“Martin, you know something? In Vietnam they call you a bodhisattva, an enlightened being trying to awaken other living beings and help them go in the direction of compassion and understanding.” — Thich Nhat Hanh to Martin Luther King Jr
Dear Beloved Community,
On this MLK Day, we honor Dr. King by sharing an except from a paper written by Dr. Larry Ward on how MLK embodied the bodhisattva ideal of no fear. The excerpt was originally published in Lion’s Roar. The longer piece was published in the book a link to this article as well as information on the book is at the end.
The following excerpt illuminates the profound nature of Dr. King’s understanding of how a deep transformation is required in America’s attitudes, values, habits, and systems: “I knew that I could never again raise my voice against the violence of the oppressed in the ghettos without having first spoken clearly to the greatest purveyor of violence in the world today—my own government.” In this speech, Dr. King called for the United States to “undergo a radical revolution of values,” saying that “we must rapidly begin the shift from a ‘thing-oriented’ society to a ‘person-oriented’ society.”
He continued: “When machines and computers, profit motives and property rights are considered more important than people, the giant triplets of racism, materialism, and militarism are incapable of being conquered.” Certainly, this posture called into question the American status quo’s tolerance, maintenance, and protection of a system of oppression based on colonial models of thought, speech, and action both individual and collective.
To speak such truth to minds, hearts, and systems of power reveals Dr. King’s embodiment of the Bodhisattva’s deep practice of nonfear. This means the Bodhisattva learns continuously to face their fears and not be debilitated by them. In the words of Judith Lief, “Fear is not a trivial matter. In many ways, it restricts our lives; it imprisons us. Fear is also a tool of oppression.
Because of fear, we do many harmful things, individually and collectively, and people who are hungry for power over others know that and exploit it. We can be made to do things out of fear. Fear has two extremes. At one extreme, we freeze. We are petrified, literally, like a rock. At the other extreme, we panic. How do we find the path through those extremes?”
A Bodhisattva’s spiritual practice invites them to face and embrace their fears, understand their fears, and release them through wisdom and compassion in action. Dr. King describes the impact of fear in our lives: “The soft-minded man always fears change. He feels security in the status quo, and he has an almost morbid fear of the new. For him, the greatest pain is the pain of a new idea.”
Dr. King’s life called me in and out of hiding into my own unique voice. I found myself full of openness to the creation of a new future for America, and deeper still called into the Bodhisattva path of universal care. So, I call you in and out as Dr. King did me and as we must do for one another. In his words, “And so there are things that all of us can do and I urge you to do it with zeal and with vigor.”
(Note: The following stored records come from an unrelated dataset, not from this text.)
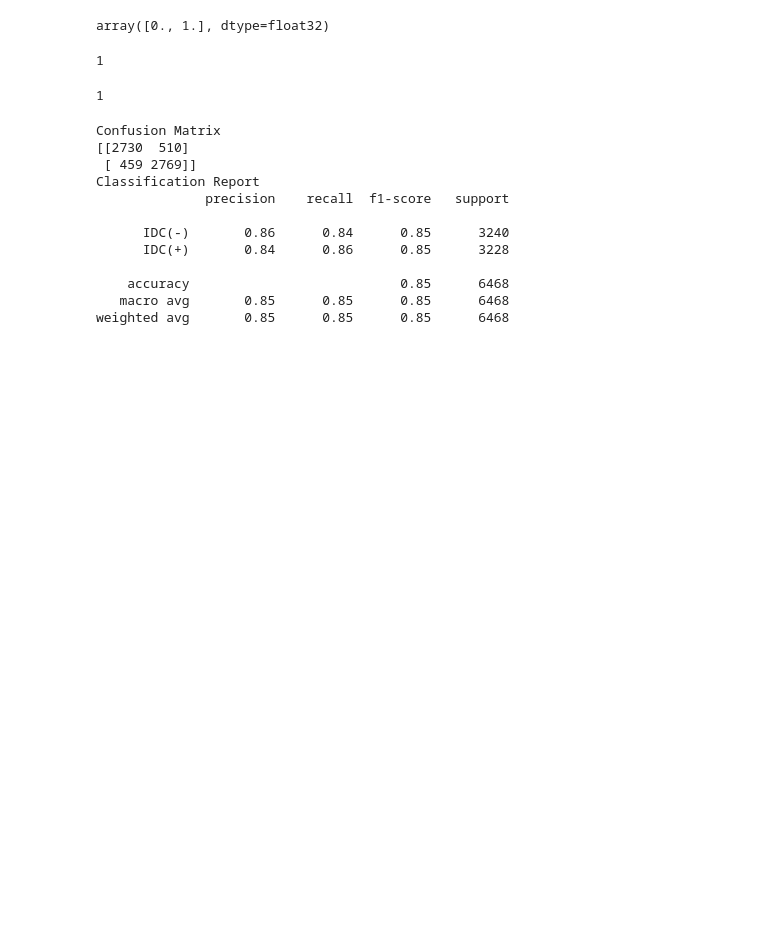
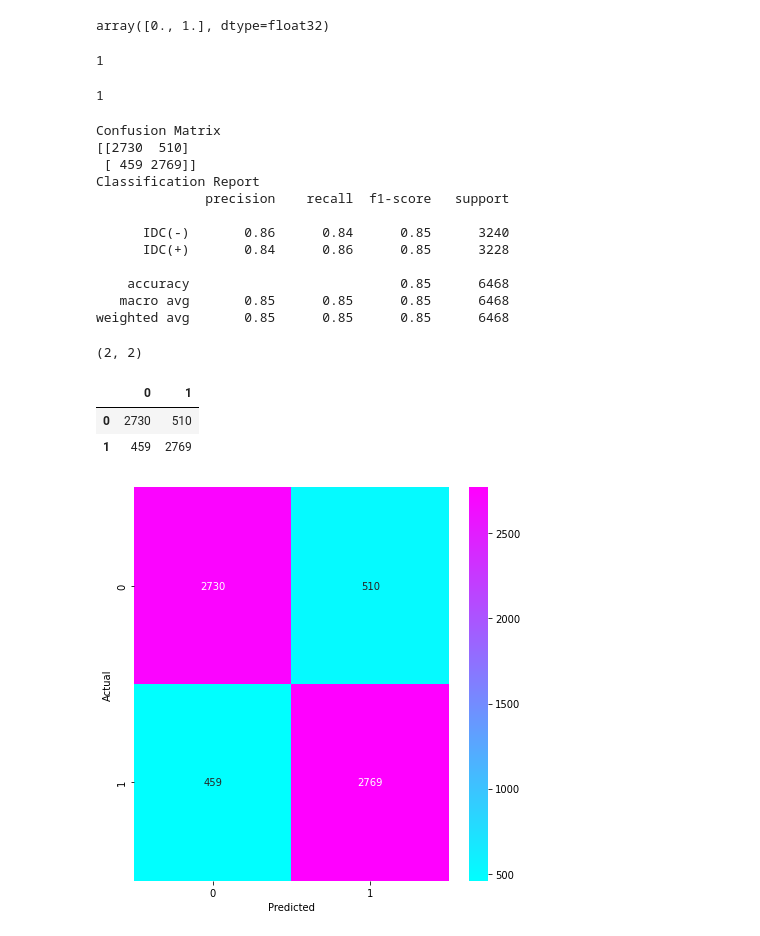
Before and after one commit to KurniaKhaikal/BreastCancerIDC-CNN, a Jupyter notebook: NewS3.ipynb, the cells around one changed output. Saved outputs shown, nothing was run; the diff lists cells and outputs as text; code cells hidden in the pictures; blank space fills up the shorter version.

```diff
--- a/NewS3.ipynb
+++ b/NewS3.ipynb
@@ -275,0 +280,26 @@ weighted avg       0.85      0.85      0.85      6468
+# %%
+confusionmatrix.shape
+# %% [output]
+(2, 2)
+# %%
+classes=[0,1]
+con_mat_df = pd.DataFrame(confusion_matrix(Y_test, Y_pred),
+                     index = classes,
+                     columns = classes)
+# %%
+con_mat_df
+# %% [output]
+|  | 0 | 1 |
+| 0 | 2730 | 510 |
+| 1 | 459 | 2769 |
+# %%
+import seaborn as sns
+
+figure = plt.figure(figsize=(6, 6))
+sns.heatmap(con_mat_df, annot=True,cmap=plt.cm.cool,fmt='d')
+plt.tight_layout()
+plt.ylabel('Actual')
+plt.xlabel('Predicted')
+plt.show()
+# %% [output]
+[figure, added]
```
Also changed, not shown: parts of 2 cells of this notebook.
I conclude this brief description of Dr. King as a Bodhisattva with a quote from TNH. It is a beautiful expression of the Bodhisattva’s vow: “We have enough suffering already, so we don’t want to make any more. We have enough suffering for us to give rise to awakening. We want to avoid making more suffering, if we can. We want to use the suffering that’s already here to help us to wake up, to awaken.” And will we wake, for compassion’s sake?
Originally published in the Lion’s Roar article: Celebrating Juneteeth 2022 with Reflections on Martin Luther King, Jr.
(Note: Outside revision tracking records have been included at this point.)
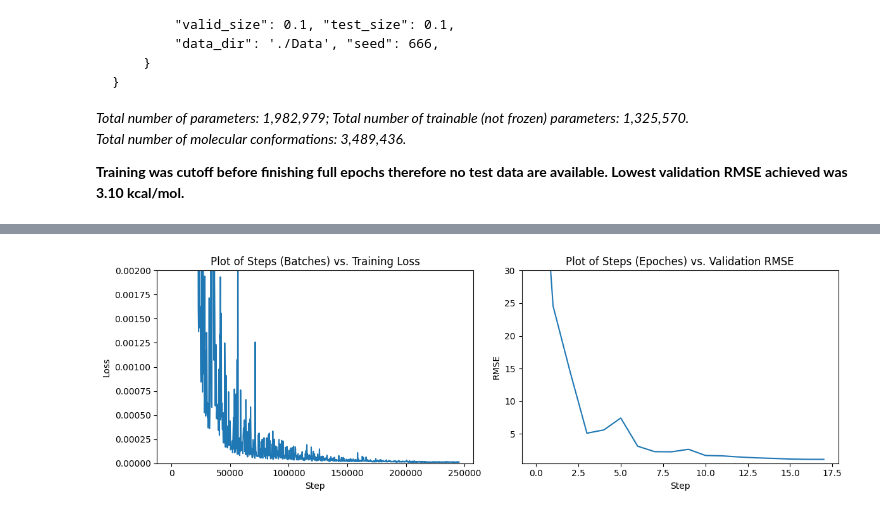
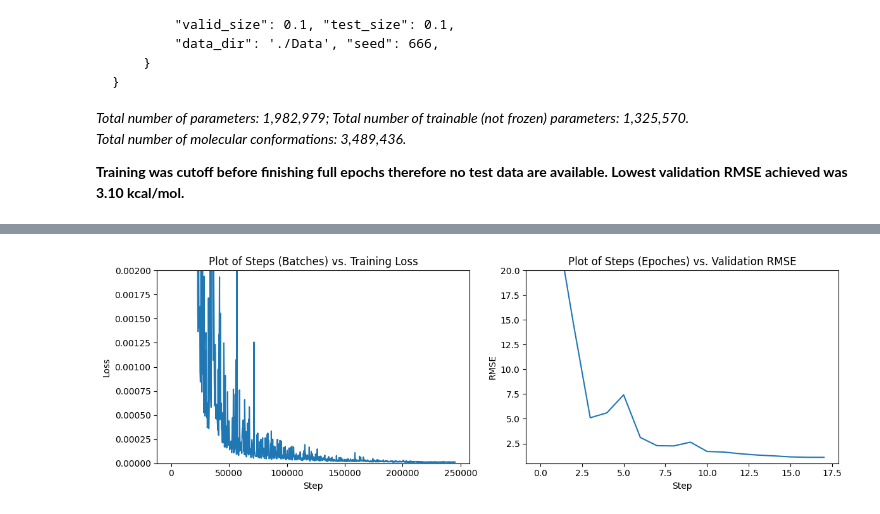
Before and after one commit to Curtis-Wu/Equivariant-Graph-Transformer, a Jupyter notebook: main.ipynb, the cells around one changed output, grey strips where cells are left out. Cells and saved outputs as stored; diff of their text form; code cells hidden in the pictures.

```diff
--- a/main.ipynb
+++ b/main.ipynb
@@ -1174,5 +1176,5 @@ It has been shown in Run2 that the model converges much faster to a lower loss u
 # %%
 plot_loss("Runs_savio/Nov27_22-03-52_ani1_egtf/train_loss.csv", 0.002,
-          "Runs_savio/Nov27_22-03-52_ani1_egtf/valid_rmse.csv", 30)
+          "Runs_savio/Nov27_22-03-52_ani1_egtf/valid_rmse.csv", 20)
 # %% [output]
-[figure, old version]
+[figure, new version]
```
Also changed, not shown: parts of 9 cells of this notebook, 2 other files.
The longer paper is called, “They Call You a Bodhisattva: Homage to Martin Luther King Jr,” and is in the book, Afrikan Wisdom: New Voices Talk Black liberation, Buddhism, and Beyond. Valerie Mason-John (ed.) North Atlantic Books. Should you wish to purchase the book, we encourage you to do so via a Black-owned book store.